Autumn in Vancouver can be a minefield of rainy days. In fact, locals rarely leave home at this time of year without umbrellas, waterproof layers or – more likely – a permanent belief that sun is just around the corner (which it often is).
But the Wet Coast doesn’t simply grind to a halt when precipitation hits. The city is crammed like an overstuffed Wellington boot with great places to shelter from annoying deluges – including one that’s a blood-warming echo of balmy tropical climes.
Cresting the hill in verdant Queen Elizabeth Park, the Bloedel Conservatory is Vancouver’s unsung grey-season hero. Beneath its Perspex triodetic dome, you’ll find the kind of lush, hothouse idyll that recalls summer…and makes you daydream about the possibility of getting a job here.
Built with the help of a large donation from the Bloedel forestry family and opened in 1969, the building’s landmark opaque roof is made from 1,490 convex triangular panels. But what’s inside is even more impressive. Once your spectacles have unfogged, you’ll wander a winding walkway through a mini-jungle of vine-striped trees, studded with cawing, neon-plumed tropical birds.
Flora highlights include banana trees, Brazilian jelly palms, Malaysian fig trees and Central American trumpet trees – as well as fragrant, bright-coloured orchids clinging to surfaces like delicate daubs of paint in an impressionist painting.
As for birdlife: you’ll hear them before you see them. Huge preening parrots perch on branches ever-ready for their camera close-ups, eye-popping golden pheasants stroll ahead looking like they own the place, and a rowdy gang of multicoloured finches and budgerigars riot over seed bowls as if it’s the only food they’ve ever seen.
But while the conservatory is my favourite rainy day refuge, it’s not my only recommended shelter spot in Vancouver.
My other tempest-trumping spots include Granville Island Public Market, where the multitude of covered stalls and enticing food court can keep your dry and occupied for hours; the Vancouver Art Gallery, where the windowless exhibition rooms mean you’re ever-oblivious to the weather outside; and MacLeod’s Books, where browsing the teetering stacks of used tomes is the perfect escape from a day of pewter-grey skies.
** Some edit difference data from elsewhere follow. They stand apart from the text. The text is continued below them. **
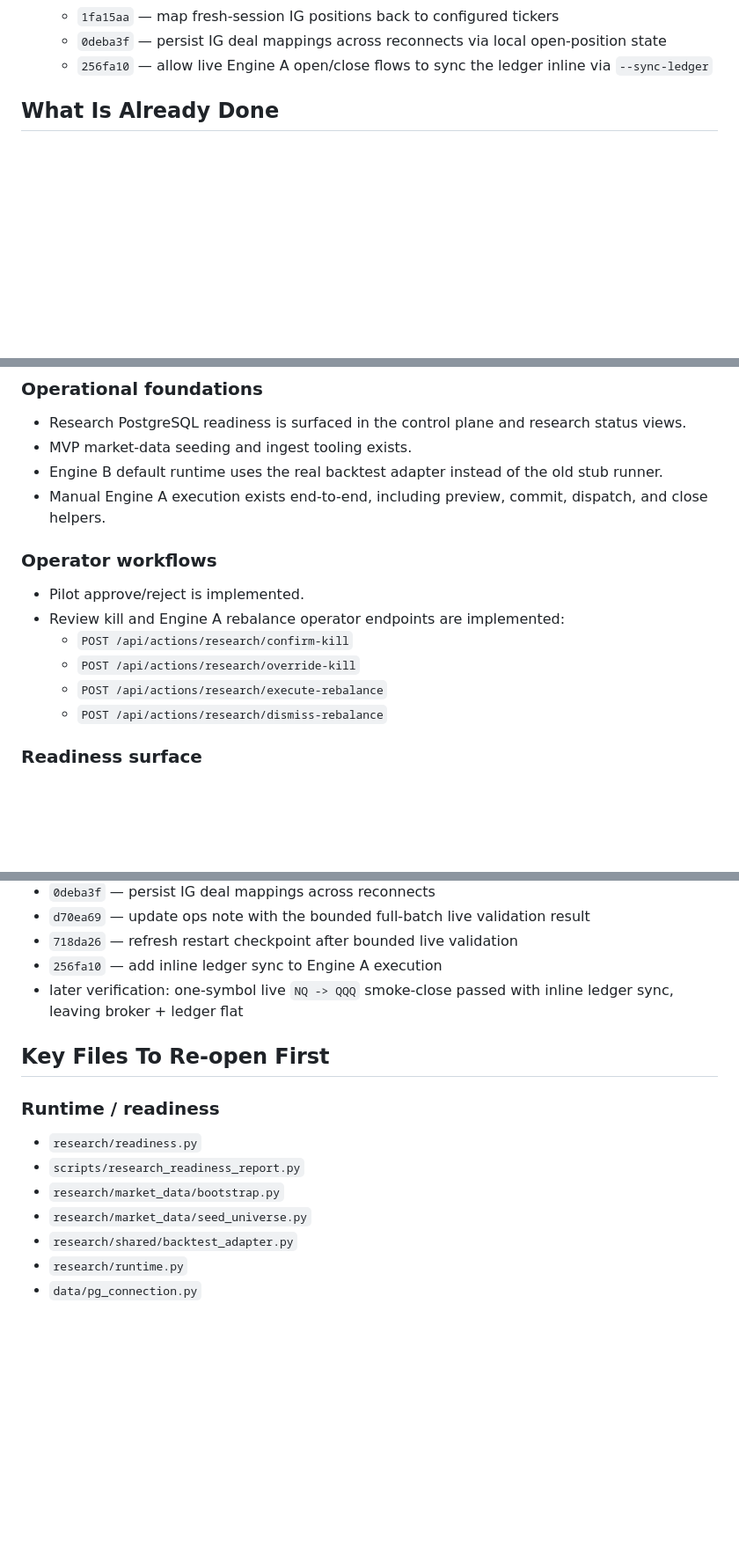
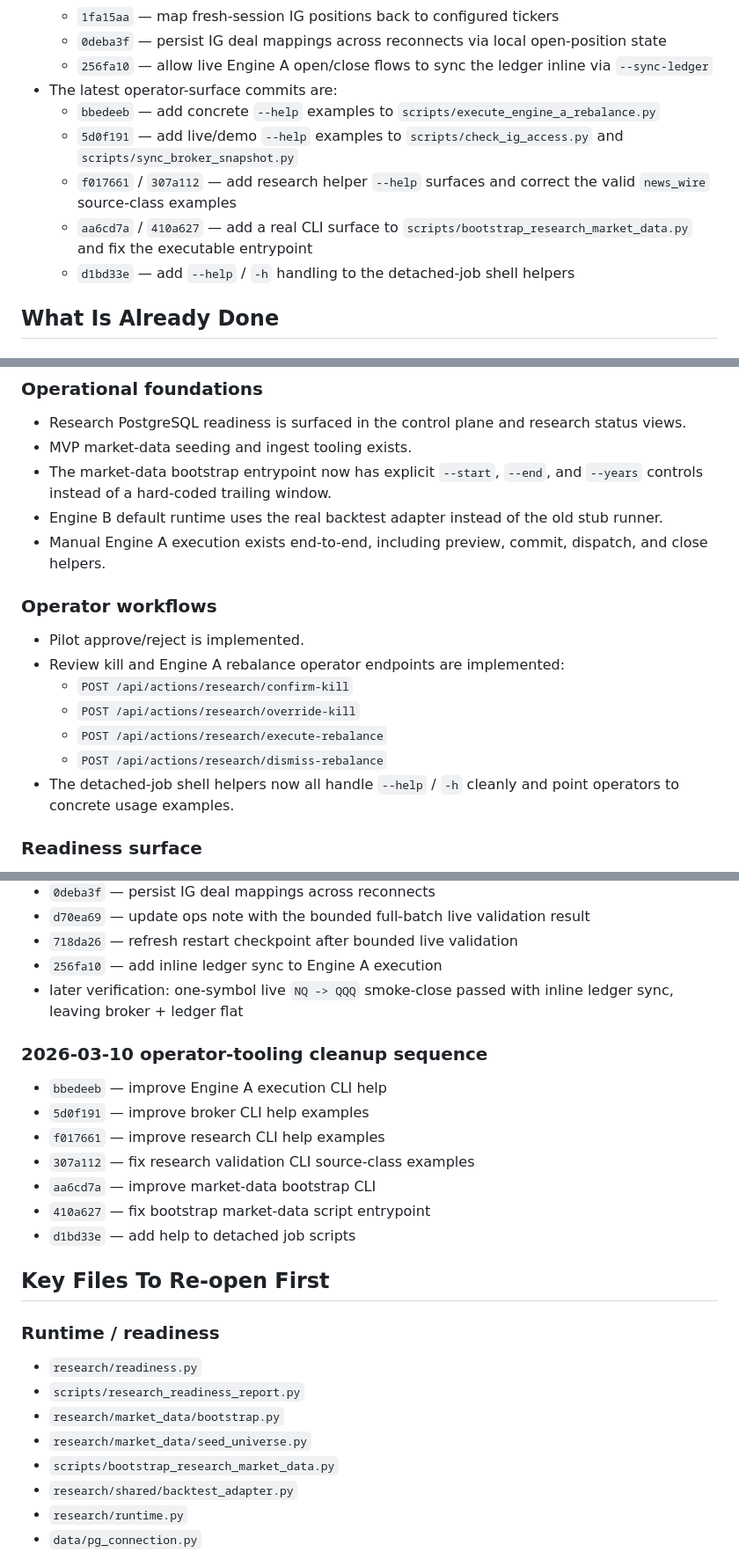
Before and after one commit to patterss1-ops/BoxRoomCapital, a Markdown page: ops/RESEARCH_RESTART_CHECKPOINT.md, 3 parts joined by grey strips. Shown at 88% size. Drawn GitHub-style; blank space fills up the shorter version.

Commit message:
Update restart docs for operator tooling cleanup

```diff
--- a/ops/RESEARCH_RESTART_CHECKPOINT.md
+++ b/ops/RESEARCH_RESTART_CHECKPOINT.md
@@ -20,6 +20,12 @@
   - `1fa15aa` — map fresh-session IG positions back to configured tickers
   - `0deba3f` — persist IG deal mappings across reconnects via local open-position state
   - `256fa10` — allow live Engine A open/close flows to sync the ledger inline via `--sync-ledger`
+- The latest operator-surface commits are:
+  - `bbedeeb` — add concrete `--help` examples to `scripts/execute_engine_a_rebalance.py`
+  - `5d0f191` — add live/demo `--help` examples to `scripts/check_ig_access.py` and `scripts/sync_broker_snapshot.py`
+  - `f017661` / `307a112` — add research helper `--help` surfaces and correct the valid `news_wire` source-class examples
+  - `aa6cd7a` / `410a627` — add a real CLI surface to `scripts/bootstrap_research_market_data.py` and fix the executable entrypoint
+  - `d1bd33e` — add `--help` / `-h` handling to the detached-job shell helpers
 
 ## What Is Already Done
 
@@ -36,6 +42,7 @@
 ### Operational foundations
 - Research PostgreSQL readiness is surfaced in the control plane and research status views.
 - MVP market-data seeding and ingest tooling exists.
+- The market-data bootstrap entrypoint now has explicit `--start`, `--end`, and `--years` controls instead of a hard-coded trailing window.
 - Engine B default runtime uses the real backtest adapter instead of the old stub runner.
 - Manual Engine A execution exists end-to-end, including preview, commit, dispatch, and close helpers.
 
@@ -46,6 +53,7 @@
   - `POST /api/actions/research/override-kill`
   - `POST /api/actions/research/execute-rebalance`
   - `POST /api/actions/research/dismiss-rebalance`
+- The detached-job shell helpers now all handle `--help` / `-h` cleanly and point operators to concrete usage examples.
 
 ### Readiness surface
 - `/research` now has a top-level readiness card that summarizes:
@@ -87,6 +95,15 @@
 - `256fa10` — add inline ledger sync to Engine A execution
 - later verification: one-symbol live `NQ -> QQQ` smoke-close passed with inline ledger sync, leaving broker + ledger flat
 
+### 2026-03-10 operator-tooling cleanup sequence
+- `bbedeeb` — improve Engine A execution CLI help
+- `5d0f191` — improve broker CLI help examples
+- `f017661` — improve research CLI help examples
+- `307a112` — fix research validation CLI source-class examples
+- `aa6cd7a` — improve market-data bootstrap CLI
+- `410a627` — fix bootstrap market-data script entrypoint
+- `d1bd33e` — add help to detached job scripts
+
 ## Key Files To Re-open First
 
 ### Runtime / readiness
@@ -94,6 +111,7 @@
 - `scripts/research_readiness_report.py`
 - `research/market_data/bootstrap.py`
 - `research/market_data/seed_universe.py`
+- `scripts/bootstrap_research_market_data.py`
 - `research/shared/backtest_adapter.py`
 - `research/runtime.py`
 - `data/pg_connection.py`
```
Also changed, not shown: other parts of ops/RESEARCH_RESTART_CHECKPOINT.md (+1 -0 lines), ops/COMBINED_NEXT_STEPS.md (+7 -0 lines).
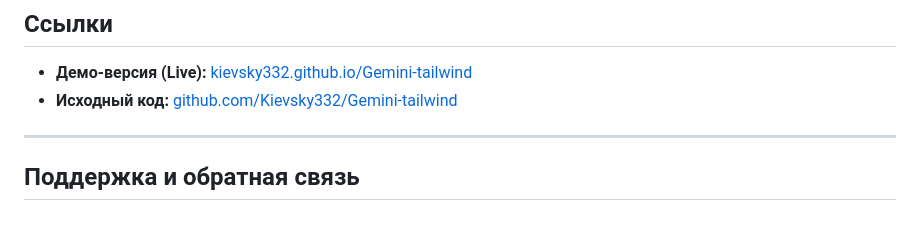
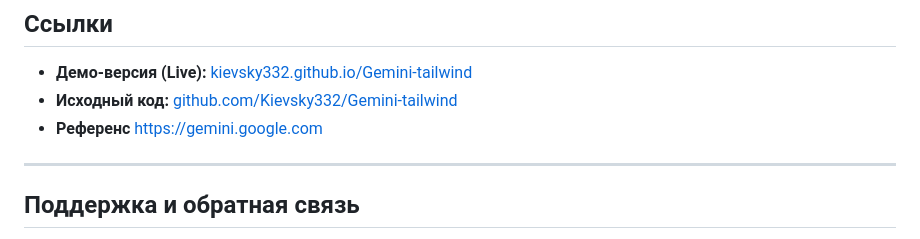
Before and after one commit to Kievsky332/Gemini-tailwind, a Markdown page: README.md, the part around the change. GitHub-like rendering.

```diff
--- a/README.md
+++ b/README.md
@@ -48,7 +48,7 @@ Gemini-tailwind/
 
 - **Демо-версия (Live):** [kievsky332.github.io/Gemini-tailwind](https://kievsky332.github.io/Gemini-tailwind/)
 - **Исходный код:** [github.com/Kievsky332/Gemini-tailwind](https://github.com/Kievsky332/Gemini-tailwind)
-
+- **Референс** [https://gemini.google.com](https:/gemini.google.com)
 ---
 
 ## Поддержка и обратная связь
```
And if it’s still raining when you leave the store with a backpack full of cool new reads? There’s a branch of local legend The Umbrella Shop a few steps away where you can pick-up the perfect weapon for defeating the drizzle.